Student Series with Danielle Abisaab

Danielle Abisaab took an Aerial Yoga class and was immediately hooked after her first class, shortly after that she discovered and partook in the Unnata Aerial Yoga teacher training course with Michelle back in 2011.  She is now teaching in Beirut / Lebanon where she has her own studio.

FLIGHT OF FANCY?… Not anymore.

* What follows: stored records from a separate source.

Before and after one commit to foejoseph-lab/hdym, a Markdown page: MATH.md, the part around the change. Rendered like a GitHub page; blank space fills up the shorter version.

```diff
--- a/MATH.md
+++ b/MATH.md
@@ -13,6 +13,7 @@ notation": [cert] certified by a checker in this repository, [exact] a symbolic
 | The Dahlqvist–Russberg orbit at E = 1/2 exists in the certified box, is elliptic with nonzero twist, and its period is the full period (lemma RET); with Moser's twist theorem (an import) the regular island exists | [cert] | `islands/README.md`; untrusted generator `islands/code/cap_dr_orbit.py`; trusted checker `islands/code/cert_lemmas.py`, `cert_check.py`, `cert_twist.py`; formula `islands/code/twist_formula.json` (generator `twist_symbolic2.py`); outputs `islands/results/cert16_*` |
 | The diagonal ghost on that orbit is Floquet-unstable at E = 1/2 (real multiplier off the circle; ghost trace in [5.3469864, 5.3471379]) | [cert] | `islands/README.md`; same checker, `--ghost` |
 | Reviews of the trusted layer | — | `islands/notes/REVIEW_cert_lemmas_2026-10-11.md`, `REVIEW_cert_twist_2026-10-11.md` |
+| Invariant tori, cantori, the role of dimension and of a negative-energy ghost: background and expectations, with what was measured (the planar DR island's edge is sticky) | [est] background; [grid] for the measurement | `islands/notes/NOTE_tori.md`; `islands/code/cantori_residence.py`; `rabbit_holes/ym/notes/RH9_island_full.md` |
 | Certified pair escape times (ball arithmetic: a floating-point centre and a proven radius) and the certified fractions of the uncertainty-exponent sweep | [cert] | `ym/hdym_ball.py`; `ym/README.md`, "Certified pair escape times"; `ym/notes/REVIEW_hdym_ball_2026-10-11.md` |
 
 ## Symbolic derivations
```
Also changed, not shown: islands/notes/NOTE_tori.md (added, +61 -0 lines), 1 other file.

I discovered Aerial Yoga in NY a few years back, on a day where my sister insisted I should try “this new type of yoga”.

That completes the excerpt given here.